• Assigned task
Spot each line in the data below containing "QtWidgets" and copy it.
++++ Records supplied
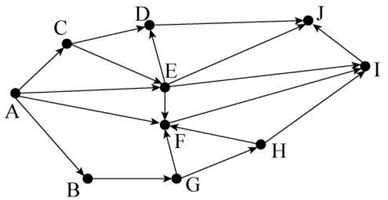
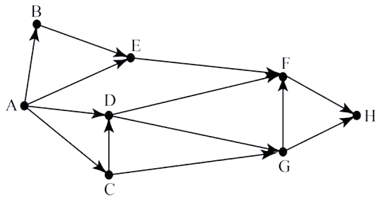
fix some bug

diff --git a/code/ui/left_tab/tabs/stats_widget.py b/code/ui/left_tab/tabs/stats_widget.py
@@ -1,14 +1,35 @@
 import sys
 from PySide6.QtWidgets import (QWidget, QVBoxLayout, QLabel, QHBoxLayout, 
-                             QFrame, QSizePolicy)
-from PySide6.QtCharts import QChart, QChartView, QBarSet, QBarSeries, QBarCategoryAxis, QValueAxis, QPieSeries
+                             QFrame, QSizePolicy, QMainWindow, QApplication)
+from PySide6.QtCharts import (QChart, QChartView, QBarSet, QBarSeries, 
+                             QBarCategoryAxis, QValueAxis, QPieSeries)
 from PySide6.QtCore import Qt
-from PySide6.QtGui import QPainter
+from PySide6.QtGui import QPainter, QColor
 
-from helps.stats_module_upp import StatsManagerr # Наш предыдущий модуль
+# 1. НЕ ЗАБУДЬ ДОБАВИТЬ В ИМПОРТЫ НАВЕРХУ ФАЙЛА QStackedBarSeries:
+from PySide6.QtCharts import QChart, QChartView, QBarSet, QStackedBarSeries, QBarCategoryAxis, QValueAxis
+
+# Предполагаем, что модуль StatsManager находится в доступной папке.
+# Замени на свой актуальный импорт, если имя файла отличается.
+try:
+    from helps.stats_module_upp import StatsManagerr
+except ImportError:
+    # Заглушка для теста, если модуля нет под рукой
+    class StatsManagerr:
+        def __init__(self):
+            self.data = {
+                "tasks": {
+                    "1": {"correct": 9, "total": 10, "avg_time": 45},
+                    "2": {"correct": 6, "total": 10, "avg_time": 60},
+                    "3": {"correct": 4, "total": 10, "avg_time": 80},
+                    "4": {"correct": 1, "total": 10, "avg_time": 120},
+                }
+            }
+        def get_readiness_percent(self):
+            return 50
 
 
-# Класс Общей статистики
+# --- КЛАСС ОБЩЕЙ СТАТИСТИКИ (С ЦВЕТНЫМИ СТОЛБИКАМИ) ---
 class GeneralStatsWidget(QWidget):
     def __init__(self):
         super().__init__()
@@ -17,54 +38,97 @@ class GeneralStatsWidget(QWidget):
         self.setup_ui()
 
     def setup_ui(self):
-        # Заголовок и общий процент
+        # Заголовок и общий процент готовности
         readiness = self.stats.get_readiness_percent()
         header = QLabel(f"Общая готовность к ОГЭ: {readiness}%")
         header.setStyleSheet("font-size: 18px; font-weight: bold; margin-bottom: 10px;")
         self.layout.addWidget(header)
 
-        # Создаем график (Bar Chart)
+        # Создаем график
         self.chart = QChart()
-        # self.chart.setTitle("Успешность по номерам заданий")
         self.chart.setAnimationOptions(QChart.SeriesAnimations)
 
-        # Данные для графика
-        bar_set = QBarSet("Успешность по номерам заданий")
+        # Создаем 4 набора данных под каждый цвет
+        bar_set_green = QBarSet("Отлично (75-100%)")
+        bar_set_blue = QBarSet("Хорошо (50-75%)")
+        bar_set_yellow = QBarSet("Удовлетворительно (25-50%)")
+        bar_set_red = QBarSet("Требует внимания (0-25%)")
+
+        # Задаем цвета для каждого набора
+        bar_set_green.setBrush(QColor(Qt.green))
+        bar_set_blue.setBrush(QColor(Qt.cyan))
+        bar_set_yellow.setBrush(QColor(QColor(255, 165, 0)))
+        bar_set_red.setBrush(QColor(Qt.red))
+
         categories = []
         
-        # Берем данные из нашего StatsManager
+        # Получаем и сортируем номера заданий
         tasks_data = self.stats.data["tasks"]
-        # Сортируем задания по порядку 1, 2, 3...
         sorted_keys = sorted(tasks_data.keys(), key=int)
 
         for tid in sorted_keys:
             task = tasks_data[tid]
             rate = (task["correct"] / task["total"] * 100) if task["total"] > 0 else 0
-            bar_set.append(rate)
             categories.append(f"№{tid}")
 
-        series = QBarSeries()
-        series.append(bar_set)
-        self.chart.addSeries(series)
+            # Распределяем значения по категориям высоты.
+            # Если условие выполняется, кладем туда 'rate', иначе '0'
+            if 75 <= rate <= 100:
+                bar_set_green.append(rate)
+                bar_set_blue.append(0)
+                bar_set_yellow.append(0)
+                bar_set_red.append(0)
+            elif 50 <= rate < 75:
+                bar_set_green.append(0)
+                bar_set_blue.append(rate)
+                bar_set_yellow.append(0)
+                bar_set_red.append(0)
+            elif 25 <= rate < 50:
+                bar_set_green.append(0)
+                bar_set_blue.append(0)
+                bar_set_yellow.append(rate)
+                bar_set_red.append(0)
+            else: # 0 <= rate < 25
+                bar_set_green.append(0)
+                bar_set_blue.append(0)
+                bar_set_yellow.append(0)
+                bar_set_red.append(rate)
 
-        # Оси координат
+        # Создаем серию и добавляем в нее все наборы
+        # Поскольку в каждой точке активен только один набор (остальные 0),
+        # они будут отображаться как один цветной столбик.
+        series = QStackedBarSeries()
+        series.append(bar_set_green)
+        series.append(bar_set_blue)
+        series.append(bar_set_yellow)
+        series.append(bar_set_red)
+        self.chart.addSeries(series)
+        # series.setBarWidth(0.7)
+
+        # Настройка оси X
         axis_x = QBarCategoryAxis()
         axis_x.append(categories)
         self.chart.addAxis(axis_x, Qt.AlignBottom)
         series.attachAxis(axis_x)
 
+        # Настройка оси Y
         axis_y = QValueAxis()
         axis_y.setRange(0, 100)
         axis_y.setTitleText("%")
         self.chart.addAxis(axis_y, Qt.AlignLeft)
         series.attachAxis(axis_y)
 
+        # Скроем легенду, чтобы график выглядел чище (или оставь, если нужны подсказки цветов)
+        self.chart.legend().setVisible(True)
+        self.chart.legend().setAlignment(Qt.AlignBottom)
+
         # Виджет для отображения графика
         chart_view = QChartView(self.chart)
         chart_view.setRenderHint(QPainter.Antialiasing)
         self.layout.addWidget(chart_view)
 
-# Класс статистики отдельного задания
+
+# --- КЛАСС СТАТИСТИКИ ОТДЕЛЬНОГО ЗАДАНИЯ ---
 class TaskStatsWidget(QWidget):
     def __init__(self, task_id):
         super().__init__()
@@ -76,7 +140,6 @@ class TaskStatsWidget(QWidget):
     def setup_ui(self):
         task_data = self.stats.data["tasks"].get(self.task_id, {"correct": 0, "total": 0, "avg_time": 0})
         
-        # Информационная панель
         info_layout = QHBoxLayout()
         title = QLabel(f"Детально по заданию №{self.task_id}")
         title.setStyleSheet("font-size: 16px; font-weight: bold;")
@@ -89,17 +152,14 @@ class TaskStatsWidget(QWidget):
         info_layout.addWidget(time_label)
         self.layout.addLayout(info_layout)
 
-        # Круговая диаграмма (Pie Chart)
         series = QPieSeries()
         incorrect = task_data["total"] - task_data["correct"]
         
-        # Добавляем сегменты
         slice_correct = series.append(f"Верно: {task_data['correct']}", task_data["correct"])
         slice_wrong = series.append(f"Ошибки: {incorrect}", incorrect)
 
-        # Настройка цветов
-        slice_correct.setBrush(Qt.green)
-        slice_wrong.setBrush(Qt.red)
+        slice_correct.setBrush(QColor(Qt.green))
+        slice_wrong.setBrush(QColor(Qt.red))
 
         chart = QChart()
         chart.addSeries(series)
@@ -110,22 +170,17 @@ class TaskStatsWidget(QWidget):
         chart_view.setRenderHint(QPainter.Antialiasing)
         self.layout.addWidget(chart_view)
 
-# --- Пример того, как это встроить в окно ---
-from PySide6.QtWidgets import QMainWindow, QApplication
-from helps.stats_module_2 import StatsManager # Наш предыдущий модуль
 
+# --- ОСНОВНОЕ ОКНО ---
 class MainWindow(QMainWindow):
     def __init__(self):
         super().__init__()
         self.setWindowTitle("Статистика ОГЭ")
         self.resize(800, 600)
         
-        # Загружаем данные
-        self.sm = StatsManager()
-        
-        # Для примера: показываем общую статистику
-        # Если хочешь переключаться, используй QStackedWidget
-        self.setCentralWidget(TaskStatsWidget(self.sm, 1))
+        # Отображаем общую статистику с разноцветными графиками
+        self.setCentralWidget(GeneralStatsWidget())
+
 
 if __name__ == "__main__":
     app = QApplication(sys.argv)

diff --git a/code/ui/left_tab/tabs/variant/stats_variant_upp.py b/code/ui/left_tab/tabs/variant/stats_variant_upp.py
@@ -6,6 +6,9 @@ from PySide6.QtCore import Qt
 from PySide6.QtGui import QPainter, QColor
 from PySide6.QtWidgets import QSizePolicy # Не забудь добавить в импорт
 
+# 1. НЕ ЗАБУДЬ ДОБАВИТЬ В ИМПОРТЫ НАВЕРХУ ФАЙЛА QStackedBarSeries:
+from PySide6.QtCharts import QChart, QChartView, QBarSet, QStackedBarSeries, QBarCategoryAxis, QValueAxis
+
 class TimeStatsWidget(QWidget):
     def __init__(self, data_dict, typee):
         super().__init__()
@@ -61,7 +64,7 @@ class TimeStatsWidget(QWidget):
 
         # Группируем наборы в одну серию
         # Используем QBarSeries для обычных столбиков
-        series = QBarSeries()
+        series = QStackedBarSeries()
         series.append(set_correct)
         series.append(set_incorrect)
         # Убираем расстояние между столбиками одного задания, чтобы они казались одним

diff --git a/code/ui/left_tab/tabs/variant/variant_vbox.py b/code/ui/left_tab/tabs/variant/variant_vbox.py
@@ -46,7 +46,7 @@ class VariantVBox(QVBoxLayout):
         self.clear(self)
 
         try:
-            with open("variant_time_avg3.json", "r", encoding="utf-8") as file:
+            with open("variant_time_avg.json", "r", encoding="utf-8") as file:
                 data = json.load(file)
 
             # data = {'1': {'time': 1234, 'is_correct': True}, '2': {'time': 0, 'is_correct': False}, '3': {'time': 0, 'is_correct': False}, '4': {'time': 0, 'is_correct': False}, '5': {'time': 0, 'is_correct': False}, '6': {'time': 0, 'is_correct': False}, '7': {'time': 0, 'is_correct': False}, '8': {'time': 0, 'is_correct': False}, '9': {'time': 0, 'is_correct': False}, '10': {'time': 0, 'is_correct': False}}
++++++++
++++ Records supplied
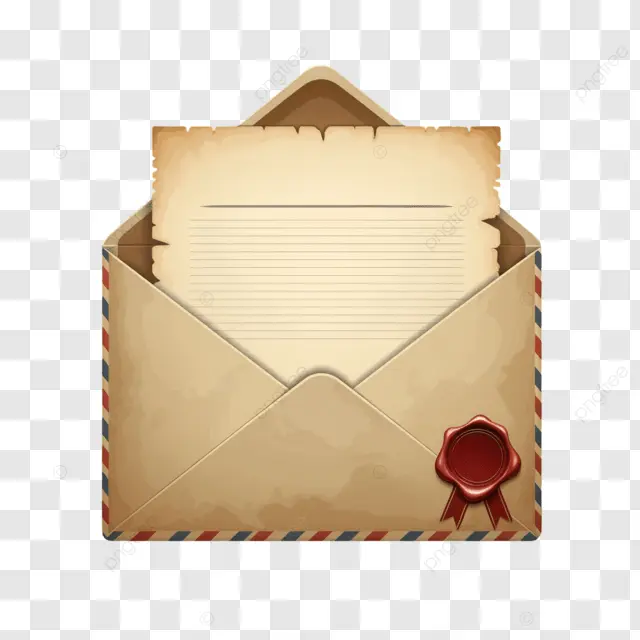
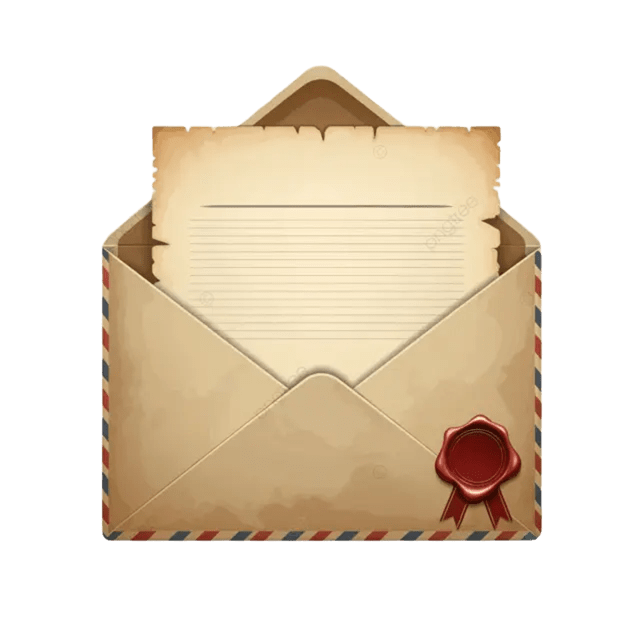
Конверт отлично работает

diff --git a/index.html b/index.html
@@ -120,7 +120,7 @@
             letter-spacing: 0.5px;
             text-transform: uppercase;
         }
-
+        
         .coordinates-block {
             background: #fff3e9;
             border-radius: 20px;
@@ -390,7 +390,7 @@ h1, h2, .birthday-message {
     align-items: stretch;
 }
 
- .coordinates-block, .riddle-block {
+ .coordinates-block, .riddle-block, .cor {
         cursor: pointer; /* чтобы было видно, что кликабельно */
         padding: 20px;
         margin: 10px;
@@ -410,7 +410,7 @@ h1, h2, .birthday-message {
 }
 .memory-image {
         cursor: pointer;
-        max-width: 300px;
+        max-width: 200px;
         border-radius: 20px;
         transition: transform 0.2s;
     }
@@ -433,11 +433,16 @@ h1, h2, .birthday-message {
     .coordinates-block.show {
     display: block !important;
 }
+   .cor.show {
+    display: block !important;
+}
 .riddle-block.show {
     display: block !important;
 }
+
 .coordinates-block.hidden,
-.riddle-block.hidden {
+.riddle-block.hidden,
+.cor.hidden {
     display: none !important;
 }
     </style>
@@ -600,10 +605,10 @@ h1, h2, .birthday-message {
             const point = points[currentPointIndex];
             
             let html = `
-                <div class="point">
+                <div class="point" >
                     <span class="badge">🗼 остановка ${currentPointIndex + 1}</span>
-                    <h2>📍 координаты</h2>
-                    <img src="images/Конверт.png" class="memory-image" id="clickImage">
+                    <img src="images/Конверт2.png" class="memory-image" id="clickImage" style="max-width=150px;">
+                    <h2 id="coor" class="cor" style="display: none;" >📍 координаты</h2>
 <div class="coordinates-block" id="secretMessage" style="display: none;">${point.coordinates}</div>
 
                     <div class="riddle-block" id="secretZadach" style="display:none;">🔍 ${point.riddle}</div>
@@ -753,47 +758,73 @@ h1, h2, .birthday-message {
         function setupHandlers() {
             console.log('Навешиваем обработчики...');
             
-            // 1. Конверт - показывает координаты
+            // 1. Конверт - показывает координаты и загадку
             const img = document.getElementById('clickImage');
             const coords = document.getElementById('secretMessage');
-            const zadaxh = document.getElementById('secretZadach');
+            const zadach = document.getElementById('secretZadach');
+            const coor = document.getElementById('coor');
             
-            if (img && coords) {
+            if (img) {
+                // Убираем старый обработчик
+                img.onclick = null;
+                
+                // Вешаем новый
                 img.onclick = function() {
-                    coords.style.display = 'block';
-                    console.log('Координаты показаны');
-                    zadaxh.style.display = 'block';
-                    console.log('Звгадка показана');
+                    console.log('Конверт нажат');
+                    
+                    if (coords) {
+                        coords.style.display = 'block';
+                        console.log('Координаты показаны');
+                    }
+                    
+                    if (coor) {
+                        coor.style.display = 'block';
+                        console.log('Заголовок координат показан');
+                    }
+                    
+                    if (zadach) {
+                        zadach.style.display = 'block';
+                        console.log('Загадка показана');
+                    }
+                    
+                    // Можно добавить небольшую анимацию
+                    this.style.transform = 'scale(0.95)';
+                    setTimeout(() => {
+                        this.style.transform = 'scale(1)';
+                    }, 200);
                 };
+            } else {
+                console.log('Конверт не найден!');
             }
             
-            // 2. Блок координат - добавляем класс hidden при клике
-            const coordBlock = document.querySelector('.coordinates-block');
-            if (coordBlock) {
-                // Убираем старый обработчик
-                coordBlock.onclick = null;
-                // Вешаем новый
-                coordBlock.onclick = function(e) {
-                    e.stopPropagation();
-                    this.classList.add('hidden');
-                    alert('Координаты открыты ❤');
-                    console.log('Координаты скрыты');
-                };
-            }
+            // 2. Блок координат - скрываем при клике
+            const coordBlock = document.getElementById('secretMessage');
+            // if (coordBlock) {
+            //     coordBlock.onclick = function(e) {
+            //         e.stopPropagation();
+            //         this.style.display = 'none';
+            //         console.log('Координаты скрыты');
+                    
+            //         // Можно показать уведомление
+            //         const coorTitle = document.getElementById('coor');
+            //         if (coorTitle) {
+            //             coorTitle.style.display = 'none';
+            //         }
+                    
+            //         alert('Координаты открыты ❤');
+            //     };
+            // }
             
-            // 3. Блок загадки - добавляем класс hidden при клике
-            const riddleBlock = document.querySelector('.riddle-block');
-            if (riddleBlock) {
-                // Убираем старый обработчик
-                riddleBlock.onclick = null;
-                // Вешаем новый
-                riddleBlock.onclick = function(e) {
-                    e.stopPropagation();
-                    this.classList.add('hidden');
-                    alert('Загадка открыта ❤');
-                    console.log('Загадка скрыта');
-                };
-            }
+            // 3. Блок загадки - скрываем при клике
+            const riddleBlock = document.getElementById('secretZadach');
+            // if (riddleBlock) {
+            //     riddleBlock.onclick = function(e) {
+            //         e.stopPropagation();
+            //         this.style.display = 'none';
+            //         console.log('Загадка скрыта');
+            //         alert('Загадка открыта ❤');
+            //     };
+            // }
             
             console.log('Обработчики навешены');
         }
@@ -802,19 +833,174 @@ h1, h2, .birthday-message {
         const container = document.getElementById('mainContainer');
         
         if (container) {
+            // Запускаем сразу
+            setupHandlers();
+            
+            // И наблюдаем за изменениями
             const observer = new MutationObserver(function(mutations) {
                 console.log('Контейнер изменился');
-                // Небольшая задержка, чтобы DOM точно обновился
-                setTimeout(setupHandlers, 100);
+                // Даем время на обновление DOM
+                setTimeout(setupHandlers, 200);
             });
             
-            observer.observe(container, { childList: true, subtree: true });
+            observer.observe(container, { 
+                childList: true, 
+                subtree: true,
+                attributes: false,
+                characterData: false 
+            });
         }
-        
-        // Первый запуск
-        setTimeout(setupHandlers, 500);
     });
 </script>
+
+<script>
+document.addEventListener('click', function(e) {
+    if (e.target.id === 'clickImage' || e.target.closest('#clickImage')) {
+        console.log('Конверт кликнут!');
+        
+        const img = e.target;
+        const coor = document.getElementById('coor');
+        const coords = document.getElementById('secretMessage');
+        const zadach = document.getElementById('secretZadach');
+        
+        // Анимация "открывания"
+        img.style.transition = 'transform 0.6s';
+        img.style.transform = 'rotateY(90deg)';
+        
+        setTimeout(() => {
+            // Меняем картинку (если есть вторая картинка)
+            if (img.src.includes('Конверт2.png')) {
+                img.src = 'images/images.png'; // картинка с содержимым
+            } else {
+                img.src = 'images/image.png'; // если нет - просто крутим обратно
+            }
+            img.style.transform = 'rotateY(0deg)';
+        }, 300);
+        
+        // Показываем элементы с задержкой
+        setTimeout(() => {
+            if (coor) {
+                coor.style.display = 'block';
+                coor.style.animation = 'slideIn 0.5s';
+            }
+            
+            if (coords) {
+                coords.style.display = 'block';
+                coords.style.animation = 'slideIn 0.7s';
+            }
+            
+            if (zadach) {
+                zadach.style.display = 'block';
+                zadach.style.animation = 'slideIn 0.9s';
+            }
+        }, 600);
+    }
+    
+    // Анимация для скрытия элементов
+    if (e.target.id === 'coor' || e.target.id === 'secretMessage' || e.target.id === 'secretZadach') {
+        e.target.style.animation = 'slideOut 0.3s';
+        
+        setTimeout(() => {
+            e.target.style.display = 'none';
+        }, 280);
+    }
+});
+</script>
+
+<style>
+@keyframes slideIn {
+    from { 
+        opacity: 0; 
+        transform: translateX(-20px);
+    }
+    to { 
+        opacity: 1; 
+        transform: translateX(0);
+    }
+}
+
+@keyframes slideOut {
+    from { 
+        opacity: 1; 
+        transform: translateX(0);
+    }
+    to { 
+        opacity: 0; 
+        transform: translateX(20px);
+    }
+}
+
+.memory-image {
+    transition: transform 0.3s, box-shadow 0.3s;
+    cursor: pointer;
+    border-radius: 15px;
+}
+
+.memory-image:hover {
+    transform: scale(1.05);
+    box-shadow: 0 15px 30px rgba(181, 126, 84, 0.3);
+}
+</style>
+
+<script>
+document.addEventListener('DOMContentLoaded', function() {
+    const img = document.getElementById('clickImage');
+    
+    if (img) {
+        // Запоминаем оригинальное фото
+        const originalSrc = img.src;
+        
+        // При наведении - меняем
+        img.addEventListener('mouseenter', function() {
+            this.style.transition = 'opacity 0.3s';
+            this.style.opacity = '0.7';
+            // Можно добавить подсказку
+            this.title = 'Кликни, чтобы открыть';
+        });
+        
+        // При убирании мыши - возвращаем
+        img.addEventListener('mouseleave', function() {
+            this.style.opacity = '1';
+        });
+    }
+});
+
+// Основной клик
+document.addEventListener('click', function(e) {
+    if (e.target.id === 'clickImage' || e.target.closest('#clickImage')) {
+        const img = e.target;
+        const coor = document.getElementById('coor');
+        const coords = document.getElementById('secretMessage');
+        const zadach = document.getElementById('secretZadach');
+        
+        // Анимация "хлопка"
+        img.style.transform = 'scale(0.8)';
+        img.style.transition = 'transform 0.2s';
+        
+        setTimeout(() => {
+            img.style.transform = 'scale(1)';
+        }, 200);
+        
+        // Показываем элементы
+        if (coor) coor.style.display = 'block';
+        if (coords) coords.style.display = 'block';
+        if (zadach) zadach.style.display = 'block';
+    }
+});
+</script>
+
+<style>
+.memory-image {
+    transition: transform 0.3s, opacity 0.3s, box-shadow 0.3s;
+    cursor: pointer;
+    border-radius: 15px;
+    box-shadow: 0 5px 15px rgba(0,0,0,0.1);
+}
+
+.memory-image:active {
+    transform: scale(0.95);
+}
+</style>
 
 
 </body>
++++++++
• Response below
 from PySide6.QtWidgets import (QWidget, QVBoxLayout, QLabel, QHBoxLayout, 
-from PySide6.QtWidgets import QMainWindow, QApplication
 from PySide6.QtWidgets import QSizePolicy # Не забудь добавить в импорт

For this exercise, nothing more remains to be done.